We had to stop every 10 miles to fill the radiator so our “repair” was of limited effectiveness. I can’t quite remember how it ended but I think George spent the night in Glenwood Springs and found a replacement hose in the morning. I drove back to Boulder very late to be at my day job at COBS which involved keeping an eye on staff like Jerry Roberts, Bill Roos, George himself, and other present day Ridgway inhabitants.
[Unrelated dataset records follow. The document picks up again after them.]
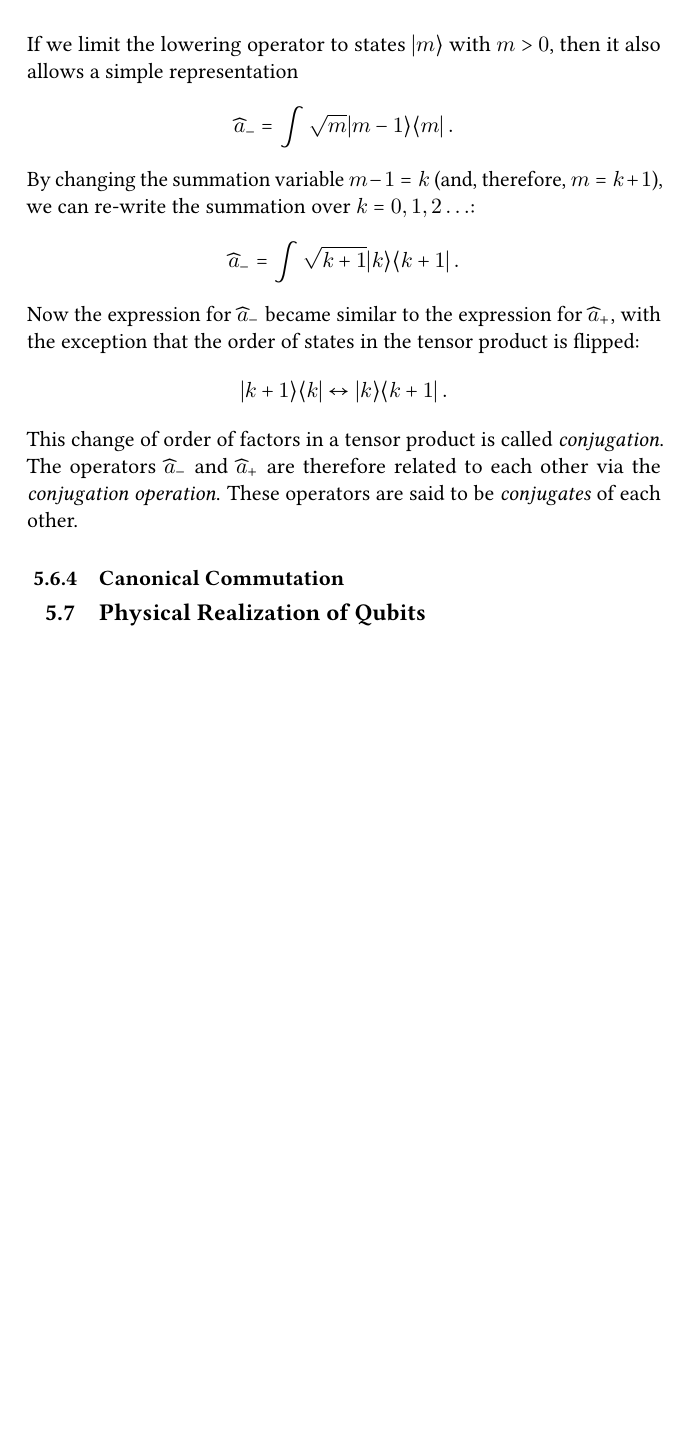
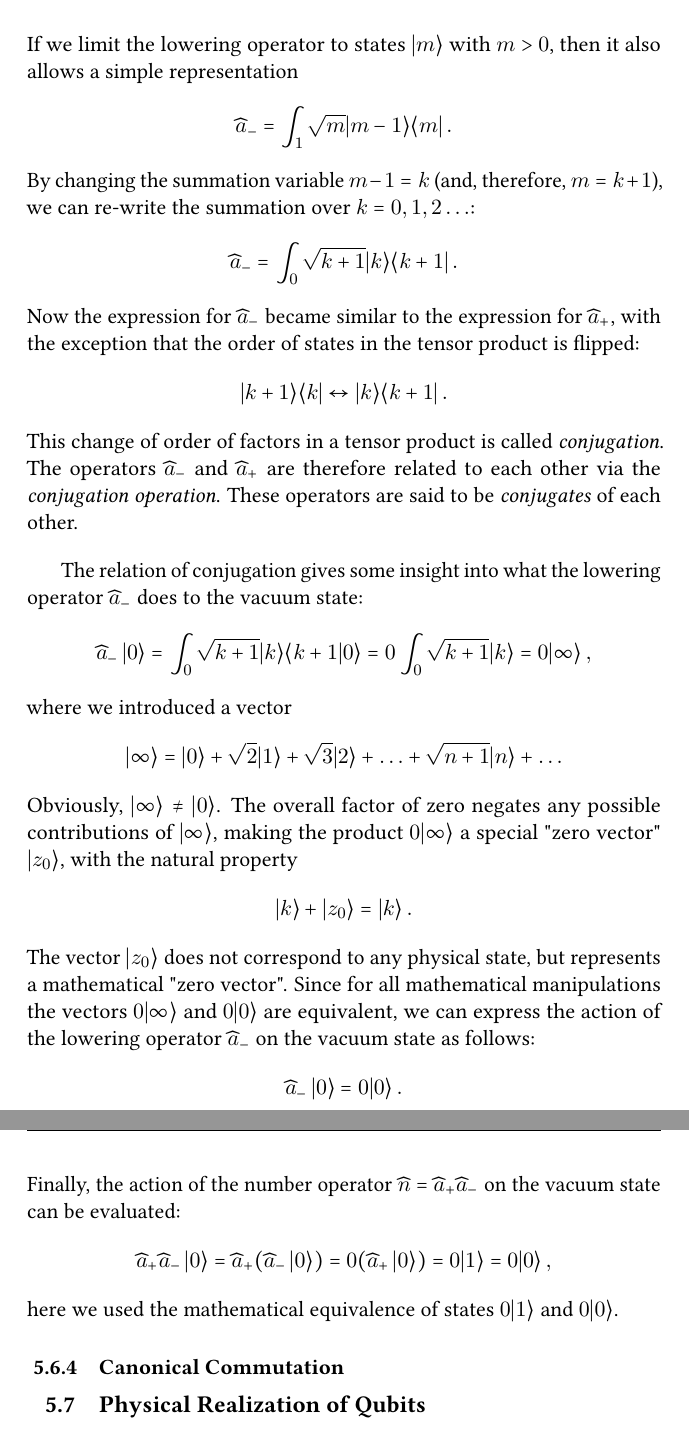
Before and after one commit to ydGit/qpac, a LaTeX thesis (src/qpac/qpac.tex, which reads src/05QuantumPhysics/quantumphysics.tex): part of page 47 of 63 before the commit and two parts of pages 47 and 48 of 63 after it, the two joined at a grey line, cut so that both start at the same text, the shorter picture padded with empty space. Compiled offline with pdfLaTeX.

Commit message:
Ladder operators updated
The conjugation relation between ladder operators and the action of the lowering operator on vacuum state is described.

```diff
--- a/src/05QuantumPhysics/quantumphysics.tex
+++ b/src/05QuantumPhysics/quantumphysics.tex
@@ -259,17 +259,41 @@ The raising operator $\op{a}_\plus$ can be written in terms of the tensor produc
 \]
 If we limit the lowering operator to states $\ket{m}$ with $m>0$, then it also allows a simple representation
 \[
-\op{a}_\minus=\int \sqrt{m}\ketbra{m-1}{m}\,.
+\op{a}_\minus=\int_1 \sqrt{m}\ketbra{m-1}{m}\,.
 \]
 By changing the summation variable $m-1=k$ (and, therefore, $m=k+1$), we can re-write the summation over $k=0,1,2\ldots$:
 \[
-\op{a}_\minus=\int \sqrt{k+1}\ketbra{k}{k+1}\,.
+\op{a}_\minus=\int_0 \sqrt{k+1}\ketbra{k}{k+1}\,.
 \]
 Now the expression for $\op{a}_\minus$ became similar to the expression for $\op{a}_\plus$, with the exception that the order of states in the tensor product is flipped:
 \[
 \ketbra{k+1}{k}\leftrightarrow \ketbra{k}{k+1}\,.
 \]
 This change of order of factors in a tensor product is called \emph{conjugation}. The operators $\op{a}_\minus$ and $\op{a}_\plus$ are therefore related to each other via the \emph{conjugation operation}. These operators are said to be \emph{conjugates} of each other.
+
+The relation of conjugation gives some insight into what the lowering operator $\op{a}_\minus$ does to the vacuum state:
+\[
+\op{a}_\minus\,\ket{0}=\int_0  \sqrt{k+1}\ket{k}\braket{k+1}{0}=0\int_0\sqrt{k+1}\ket{k}=0\ket{\infty}\,,
+\]
+where we introduced a vector
+\[
+\ket{\infty}=\ket{0}+\sqrt{2}\ket{1}+\sqrt{3}\ket{2}+\ldots+\sqrt{n+1}\ket{n}+\ldots
+\]
+Obviously, $\ket{\infty}\ne\ket{0}$. The overall factor of zero negates any possible contributions of $\ket{\infty}$, making the product $0\ket{\infty}$ a special "zero vector" $\ket{z_0}$, with the natural property
+\[
+\ket{k}+\ket{z_0}=\ket{k}\,.
+\]
+The vector $\ket{z_0}$ does not correspond to any physical state, but represents a mathematical "zero vector". Since for all mathematical manipulations the vectors $0\ket{\infty}$ and $0\ket{0}$ are equivalent,
+we can express the action of the lowering operator $\op{a}_\minus$ on the vacuum state as follows:
+\[
+\op{a}_\minus\,\ket{0}=0\ket{0}\,.
+\]
+Finally, the action of the number operator $\op{n}=\op{a}_\plus\op{a}_\minus$ on the vacuum state can be evaluated:
+\[
+\op{a}_\plus\op{a}_\minus\,\ket{0}=\op{a}_\plus(\op{a}_\minus\,\ket{0})=0(\op{a}_\plus\,\ket{0})=0\ket{1}=0\ket{0}\,,
+\]
+here we used the mathematical equivalence of states $0\ket{1}$ and $0\ket{0}$.
+
 
 \subsection{Canonical Commutation}
 
```
Also changed, not shown: src/qpac/qpac.pdf, src/05QuantumPhysics/quantumphysics.tex (2 more changed lines), 5 other files.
A postscript; George and I agreed to return in ten years(1994) and repeat the route(I had first done the NW Buttress in 1974 with John Isaacs). 1974, 1984, and 1994 had a nice symmetry. But, alas, it wasn’t to be as our lives became a little more complicated. We did share a special 10 day approach to Kangchenjunga in 1990 because the main climbing party had already departed a week before we arrived in Nepal. Just 2 porters plus George and me trekked to the historic SW Face Basecamp. Eastern Nepal at that time was closed to trekking so we saw no other Westerners. We were smart enough to carry our own sleeping bags, extra clothes, and lunch food which came in handy when our porters temporarily disappeared on two occasions in the vast rhododendron forests of E Nepal.
So many memories…my last serious ice climbing came in 1996 with George at Hayes Creek. He had become a maestro on ice and led that first very thin pitch with elegance and poise. And of course with his unique exuberance and excitement that was always the experience he was sharing with you.
We were all blessed to be in his orbit…